INSTRUCTIONS FOR THE TASK
Only the text should be kept: print every entry below exactly and leave each image out.

• • • • •

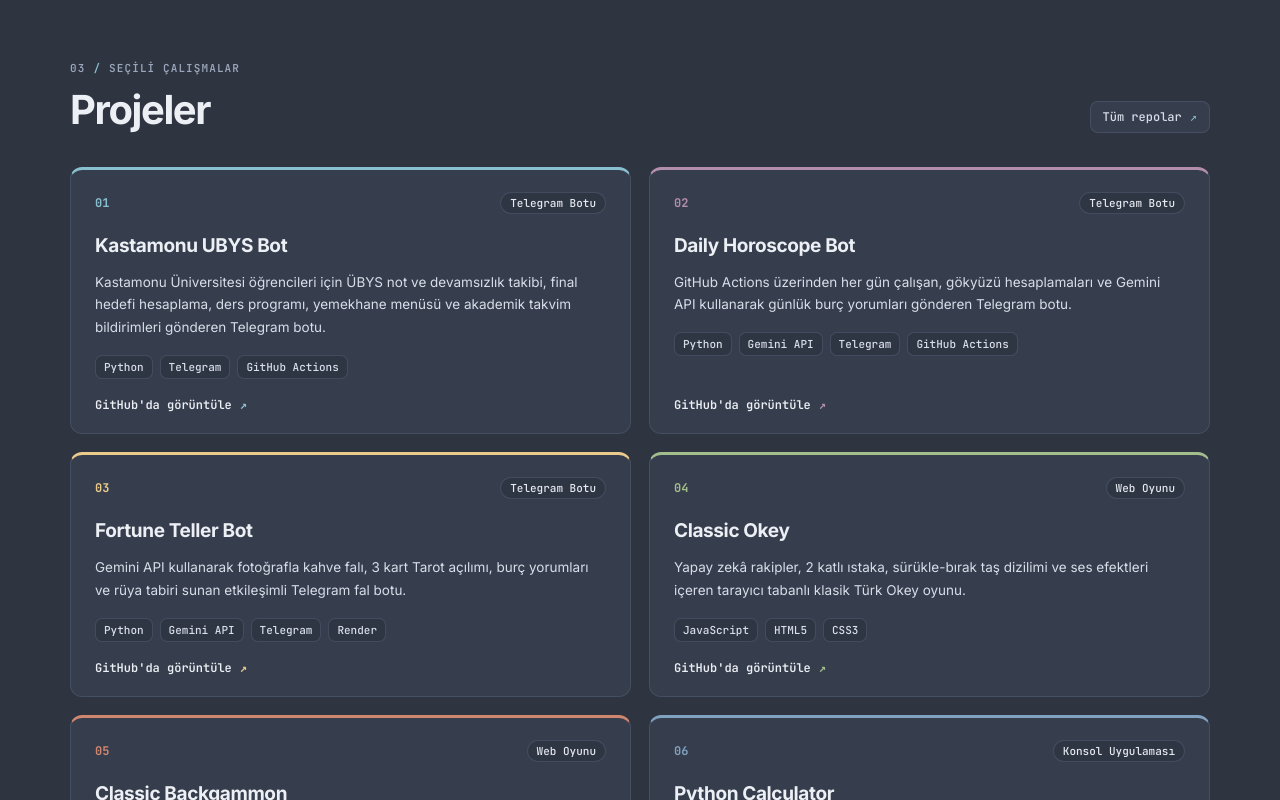
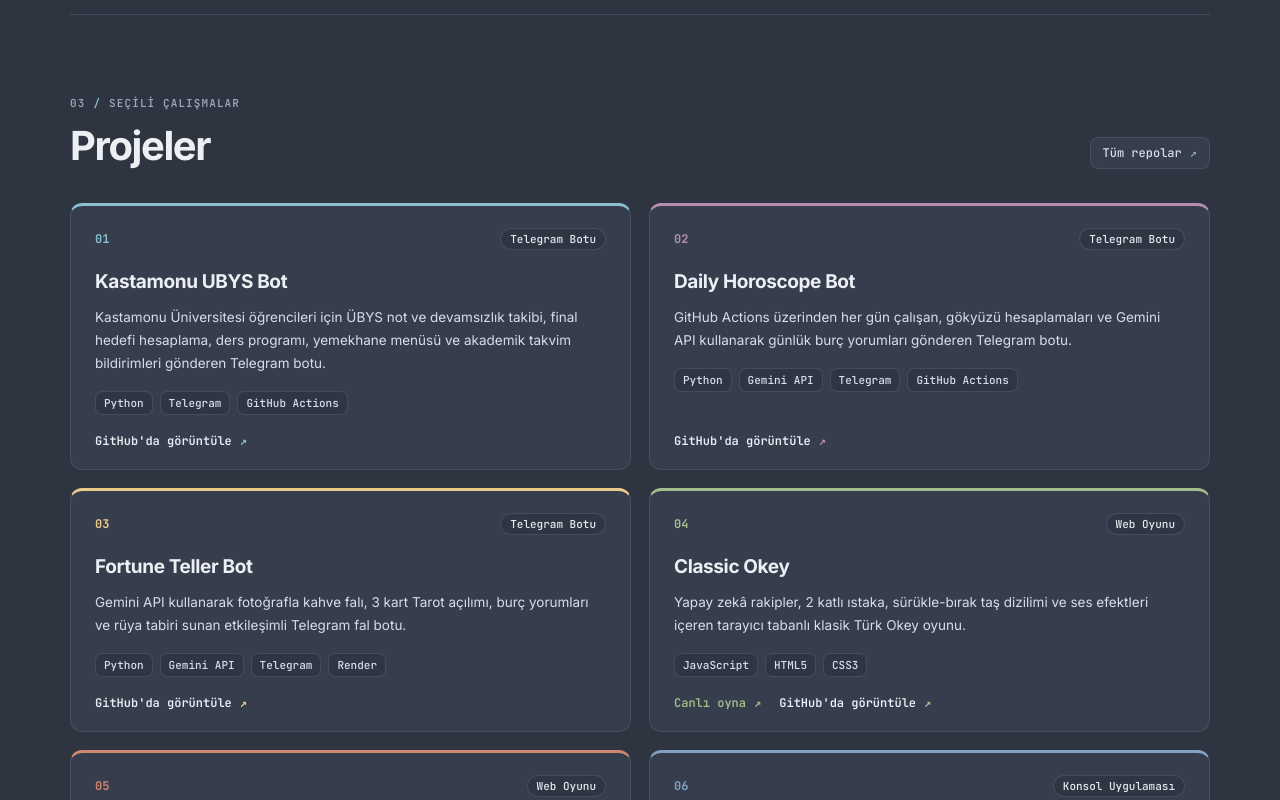
Before and after one commit to ysfsturan/ysfsturan.github.io, a plain HTML site: page index.html in a window 1280 px wide. Shown: the part 2000-2800 px from the top of the page. Drawn offline with Linux system fonts and the light colour scheme.

Commit message:
Update role phrasing to Computer Programming student and add live game links

```diff
--- a/index.html
+++ b/index.html
@@ -57,7 +57,7 @@
         <div class="hero-copy">
           <p class="hero-badge"><span class="hero-badge-dot" aria-hidden="true"></span><span data-i18n="heroEyebrow">Bilgisayar Programcılığı · 2. sınıf</span></p>
           <h1 id="hero-title">Yusuf Sami<br /><span>Turan</span></h1>
-          <p class="hero-lead" data-i18n="heroLead">Teknolojiye meraklı, çözüm odaklı bir IT öğrencisi.</p>
+          <p class="hero-lead" data-i18n="heroLead">Teknolojiye meraklı, çözüm odaklı bir Bilgisayar Programcılığı öğrencisi.</p>
           <p class="hero-description" data-i18n="heroDescription">Bilgisayar sistemleri ve teknik destekten pratik yazılım projelerine uzanan bir öğrenme süreci. Deneyim kazanmaya ve adım adım kendimi geliştirmeye devam ediyorum.</p>
           <div class="hero-actions">
             <a class="button button-primary" href="#projects"><span data-i18n="heroProjects">Projelerimi gör</span><span aria-hidden="true">↗</span></a>
@@ -177,14 +177,20 @@
             <h3>Classic Okey</h3>
             <p data-i18n="projectOkey">Yapay zekâ rakipler, 2 katlı ıstaka, sürükle-bırak taş dizilimi ve ses efektleri içeren tarayıcı tabanlı klasik Türk Okey oyunu.</p>
             <ul class="project-tags" aria-label="Teknolojiler" data-i18n-aria="techLabel"><li>JavaScript</li><li>HTML5</li><li>CSS3</li></ul>
-            <a class="project-link" href="https://github.com/ysfsturan/Classic_Okey" target="_blank" rel="noopener noreferrer"><span data-i18n="viewProject">GitHub'da görüntüle</span><span aria-hidden="true">↗</span><span class="visually-hidden"> — Classic Okey</span></a>
+            <div class="project-links">
+              <a class="project-link project-link-live" href="https://ysfsturan.github.io/Classic_Okey/" target="_blank" rel="noopener noreferrer"><span data-i18n="playLive">Canlı oyna</span><span aria-hidden="true">↗</span><span class="visually-hidden"> — Classic Okey</span></a>
+              <a class="project-link" href="https://github.com/ysfsturan/Classic_Okey" target="_blank" rel="noopener noreferrer"><span data-i18n="viewProject">GitHub'da görüntüle</span><span aria-hidden="true">↗</span><span class="visually-hidden"> — Classic Okey</span></a>
+            </div>
           </article>
           <article class="project-card accent-orange reveal">
             <div class="project-meta"><span class="project-index">05</span><span class="project-category" data-i18n="catGame">Web Oyunu</span></div>
             <h3>Classic Backgammon</h3>
             <p data-i18n="projectBackgammon">Bilgisayara karşı ve aynı cihazda 2 kişilik oynanabilen, tarayıcı tabanlı klasik Tavla oyunu.</p>
             <ul class="project-tags" aria-label="Teknolojiler" data-i18n-aria="techLabel"><li>JavaScript</li><li>HTML5</li><li>CSS3</li></ul>
-            <a class="project-link" href="https://github.com/ysfsturan/Classic_Backgammon" target="_blank" rel="noopener noreferrer"><span data-i18n="viewProject">GitHub'da görüntüle</span><span aria-hidden="true">↗</span><span class="visually-hidden"> — Classic Backgammon</span></a>
+            <div class="project-links">
+              <a class="project-link project-link-live" href="https://ysfsturan.github.io/Classic_Backgammon/" target="_blank" rel="noopener noreferrer"><span data-i18n="playLive">Canlı oyna</span><span aria-hidden="true">↗</span><span class="visually-hidden"> — Classic Backgammon</span></a>
+              <a class="project-link" href="https://github.com/ysfsturan/Classic_Backgammon" target="_blank" rel="noopener noreferrer"><span data-i18n="viewProject">GitHub'da görüntüle</span><span aria-hidden="true">↗</span><span class="visually-hidden"> — Classic Backgammon</span></a>
+            </div>
           </article>
           <article class="project-card accent-blue reveal">
             <div class="project-meta"><span class="project-index">06</span><span class="project-category" data-i18n="catConsole">Konsol Uygulaması</span></div>
--- a/script.js
+++ b/script.js
@@ -16,7 +16,7 @@ const translations = {
     socialLabel: "Sosyal profiller",
     profileLabel: "Profil özeti",
     heroEyebrow: "Bilgisayar Programcılığı · 2. sınıf",
-    heroLead: "Teknolojiye meraklı, çözüm odaklı bir IT öğrencisi.",
+    heroLead: "Teknolojiye meraklı, çözüm odaklı bir Bilgisayar Programcılığı öğrencisi.",
     heroDescription: "Bilgisayar sistemleri ve teknik destekten pratik yazılım projelerine uzanan bir öğrenme süreci. Deneyim kazanmaya ve adım adım kendimi geliştirmeye devam ediyorum.",
     heroProjects: "Projelerimi gör",
     heroContact: "İletişime geç",
@@ -53,6 +53,7 @@ const translations = {
     catBot: "Telegram Botu",
     catGame: "Web Oyunu",
     catConsole: "Konsol Uygulaması",
+    playLive: "Canlı oyna",
     viewProject: "GitHub'da görüntüle",
     projectUbys: "Kastamonu Üniversitesi öğrencileri için ÜBYS not ve devamsızlık takibi, final hedefi hesaplama, ders programı, yemekhane menüsü ve akademik takvim bildirimleri gönderen Telegram botu.",
     projectHoroscope: "GitHub Actions üzerinden her gün çalışan, gökyüzü hesaplamaları ve Gemini API kullanarak günlük burç yorumları gönderen Telegram botu.",
@@ -103,7 +104,7 @@ const translations = {
     socialLabel: "Social profiles",
     profileLabel: "Profile summary",
     heroEyebrow: "Computer Programming · 2nd year",
-    heroLead: "An IT student curious about technology and focused on solving problems.",
+    heroLead: "A Computer Programming student curious about technology and focused on solving problems.",
     heroDescription: "A learning journey spanning computer systems, technical support, and practical software projects. I keep learning and building experience step by step.",
     heroProjects: "Explore my projects",
     heroContact: "Get in touch",
@@ -140,6 +141,7 @@ const translations = {
     catBot: "Telegram Bot",
     catGame: "Web Game",
     catConsole: "Console App",
+    playLive: "Play live",
     viewProject: "View on GitHub",
     projectUbys: "A Telegram bot for Kastamonu University students that tracks ÜBYS grades and attendance, calculates target finals, and shares schedules, dining menus, and academic dates.",
     projectHoroscope: "A daily Telegram horoscope bot running on GitHub Actions, combining astronomical calculations with Google Gemini API.",
--- a/styles.css
+++ b/styles.css
@@ -693,6 +693,15 @@ button { font: inherit; color: inherit; }
 .project-tags { margin-top: 16px; }
 .project-tags li { font-size: 11px; padding: 4px 8px; color: var(--nord4); }
 
+.project-links {
+  display: flex;
+  flex-wrap: wrap;
+  align-items: center;
+  gap: 18px;
+  margin-top: auto;
+  padding-top: 18px;
+}
+
 .project-link {
   display: inline-flex;
   align-items: center;
@@ -705,8 +714,14 @@ button { font: inherit; color: inherit; }
   transition: color .18s ease;
 }
 
+.project-links .project-link {
+  margin-top: 0;
+  padding-top: 0;
+}
+
 .project-link > span:nth-child(2) { color: var(--card-accent, var(--accent)); }
 .project-link:hover { color: var(--card-accent, var(--accent)); }
+.project-link-live { color: var(--card-accent, var(--accent)); }
 
 /* Experience */
 .experience-card {
```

• • • • •

REPLY TO THE EXERCISE
Before and after one commit to ysfsturan/ysfsturan.github.io, a plain HTML site: page index.html in a window 1280 px wide. Shown: the part 2000-2800 px from the top of the page. Drawn offline with Linux system fonts and the light colour scheme.

Commit message:
Update role phrasing to Computer Programming student and add live game links

```diff
--- a/index.html
+++ b/index.html
@@ -57,7 +57,7 @@
         <div class="hero-copy">
           <p class="hero-badge"><span class="hero-badge-dot" aria-hidden="true"></span><span data-i18n="heroEyebrow">Bilgisayar Programcılığı · 2. sınıf</span></p>
           <h1 id="hero-title">Yusuf Sami<br /><span>Turan</span></h1>
-          <p class="hero-lead" data-i18n="heroLead">Teknolojiye meraklı, çözüm odaklı bir IT öğrencisi.</p>
+          <p class="hero-lead" data-i18n="heroLead">Teknolojiye meraklı, çözüm odaklı bir Bilgisayar Programcılığı öğrencisi.</p>
           <p class="hero-description" data-i18n="heroDescription">Bilgisayar sistemleri ve teknik destekten pratik yazılım projelerine uzanan bir öğrenme süreci. Deneyim kazanmaya ve adım adım kendimi geliştirmeye devam ediyorum.</p>
           <div class="hero-actions">
             <a class="button button-primary" href="#projects"><span data-i18n="heroProjects">Projelerimi gör</span><span aria-hidden="true">↗</span></a>
@@ -177,14 +177,20 @@
             <h3>Classic Okey</h3>
             <p data-i18n="projectOkey">Yapay zekâ rakipler, 2 katlı ıstaka, sürükle-bırak taş dizilimi ve ses efektleri içeren tarayıcı tabanlı klasik Türk Okey oyunu.</p>
             <ul class="project-tags" aria-label="Teknolojiler" data-i18n-aria="techLabel"><li>JavaScript</li><li>HTML5</li><li>CSS3</li></ul>
-            <a class="project-link" href="https://github.com/ysfsturan/Classic_Okey" target="_blank" rel="noopener noreferrer"><span data-i18n="viewProject">GitHub'da görüntüle</span><span aria-hidden="true">↗</span><span class="visually-hidden"> — Classic Okey</span></a>
+            <div class="project-links">
+              <a class="project-link project-link-live" href="https://ysfsturan.github.io/Classic_Okey/" target="_blank" rel="noopener noreferrer"><span data-i18n="playLive">Canlı oyna</span><span aria-hidden="true">↗</span><span class="visually-hidden"> — Classic Okey</span></a>
+              <a class="project-link" href="https://github.com/ysfsturan/Classic_Okey" target="_blank" rel="noopener noreferrer"><span data-i18n="viewProject">GitHub'da görüntüle</span><span aria-hidden="true">↗</span><span class="visually-hidden"> — Classic Okey</span></a>
+            </div>
           </article>
           <article class="project-card accent-orange reveal">
             <div class="project-meta"><span class="project-index">05</span><span class="project-category" data-i18n="catGame">Web Oyunu</span></div>
             <h3>Classic Backgammon</h3>
             <p data-i18n="projectBackgammon">Bilgisayara karşı ve aynı cihazda 2 kişilik oynanabilen, tarayıcı tabanlı klasik Tavla oyunu.</p>
             <ul class="project-tags" aria-label="Teknolojiler" data-i18n-aria="techLabel"><li>JavaScript</li><li>HTML5</li><li>CSS3</li></ul>
-            <a class="project-link" href="https://github.com/ysfsturan/Classic_Backgammon" target="_blank" rel="noopener noreferrer"><span data-i18n="viewProject">GitHub'da görüntüle</span><span aria-hidden="true">↗</span><span class="visually-hidden"> — Classic Backgammon</span></a>
+            <div class="project-links">
+              <a class="project-link project-link-live" href="https://ysfsturan.github.io/Classic_Backgammon/" target="_blank" rel="noopener noreferrer"><span data-i18n="playLive">Canlı oyna</span><span aria-hidden="true">↗</span><span class="visually-hidden"> — Classic Backgammon</span></a>
+              <a class="project-link" href="https://github.com/ysfsturan/Classic_Backgammon" target="_blank" rel="noopener noreferrer"><span data-i18n="viewProject">GitHub'da görüntüle</span><span aria-hidden="true">↗</span><span class="visually-hidden"> — Classic Backgammon</span></a>
+            </div>
           </article>
           <article class="project-card accent-blue reveal">
             <div class="project-meta"><span class="project-index">06</span><span class="project-category" data-i18n="catConsole">Konsol Uygulaması</span></div>
--- a/script.js
+++ b/script.js
@@ -16,7 +16,7 @@ const translations = {
     socialLabel: "Sosyal profiller",
     profileLabel: "Profil özeti",
     heroEyebrow: "Bilgisayar Programcılığı · 2. sınıf",
-    heroLead: "Teknolojiye meraklı, çözüm odaklı bir IT öğrencisi.",
+    heroLead: "Teknolojiye meraklı, çözüm odaklı bir Bilgisayar Programcılığı öğrencisi.",
     heroDescription: "Bilgisayar sistemleri ve teknik destekten pratik yazılım projelerine uzanan bir öğrenme süreci. Deneyim kazanmaya ve adım adım kendimi geliştirmeye devam ediyorum.",
     heroProjects: "Projelerimi gör",
     heroContact: "İletişime geç",
@@ -53,6 +53,7 @@ const translations = {
     catBot: "Telegram Botu",
     catGame: "Web Oyunu",
     catConsole: "Konsol Uygulaması",
+    playLive: "Canlı oyna",
     viewProject: "GitHub'da görüntüle",
     projectUbys: "Kastamonu Üniversitesi öğrencileri için ÜBYS not ve devamsızlık takibi, final hedefi hesaplama, ders programı, yemekhane menüsü ve akademik takvim bildirimleri gönderen Telegram botu.",
     projectHoroscope: "GitHub Actions üzerinden her gün çalışan, gökyüzü hesaplamaları ve Gemini API kullanarak günlük burç yorumları gönderen Telegram botu.",
@@ -103,7 +104,7 @@ const translations = {
     socialLabel: "Social profiles",
     profileLabel: "Profile summary",
     heroEyebrow: "Computer Programming · 2nd year",
-    heroLead: "An IT student curious about technology and focused on solving problems.",
+    heroLead: "A Computer Programming student curious about technology and focused on solving problems.",
     heroDescription: "A learning journey spanning computer systems, technical support, and practical software projects. I keep learning and building experience step by step.",
     heroProjects: "Explore my projects",
     heroContact: "Get in touch",
@@ -140,6 +141,7 @@ const translations = {
     catBot: "Telegram Bot",
     catGame: "Web Game",
     catConsole: "Console App",
+    playLive: "Play live",
     viewProject: "View on GitHub",
     projectUbys: "A Telegram bot for Kastamonu University students that tracks ÜBYS grades and attendance, calculates target finals, and shares schedules, dining menus, and academic dates.",
     projectHoroscope: "A daily Telegram horoscope bot running on GitHub Actions, combining astronomical calculations with Google Gemini API.",
--- a/styles.css
+++ b/styles.css
@@ -693,6 +693,15 @@ button { font: inherit; color: inherit; }
 .project-tags { margin-top: 16px; }
 .project-tags li { font-size: 11px; padding: 4px 8px; color: var(--nord4); }
 
+.project-links {
+  display: flex;
+  flex-wrap: wrap;
+  align-items: center;
+  gap: 18px;
+  margin-top: auto;
+  padding-top: 18px;
+}
+
 .project-link {
   display: inline-flex;
   align-items: center;
@@ -705,8 +714,14 @@ button { font: inherit; color: inherit; }
   transition: color .18s ease;
 }
 
+.project-links .project-link {
+  margin-top: 0;
+  padding-top: 0;
+}
+
 .project-link > span:nth-child(2) { color: var(--card-accent, var(--accent)); }
 .project-link:hover { color: var(--card-accent, var(--accent)); }
+.project-link-live { color: var(--card-accent, var(--accent)); }
 
 /* Experience */
 .experience-card {
```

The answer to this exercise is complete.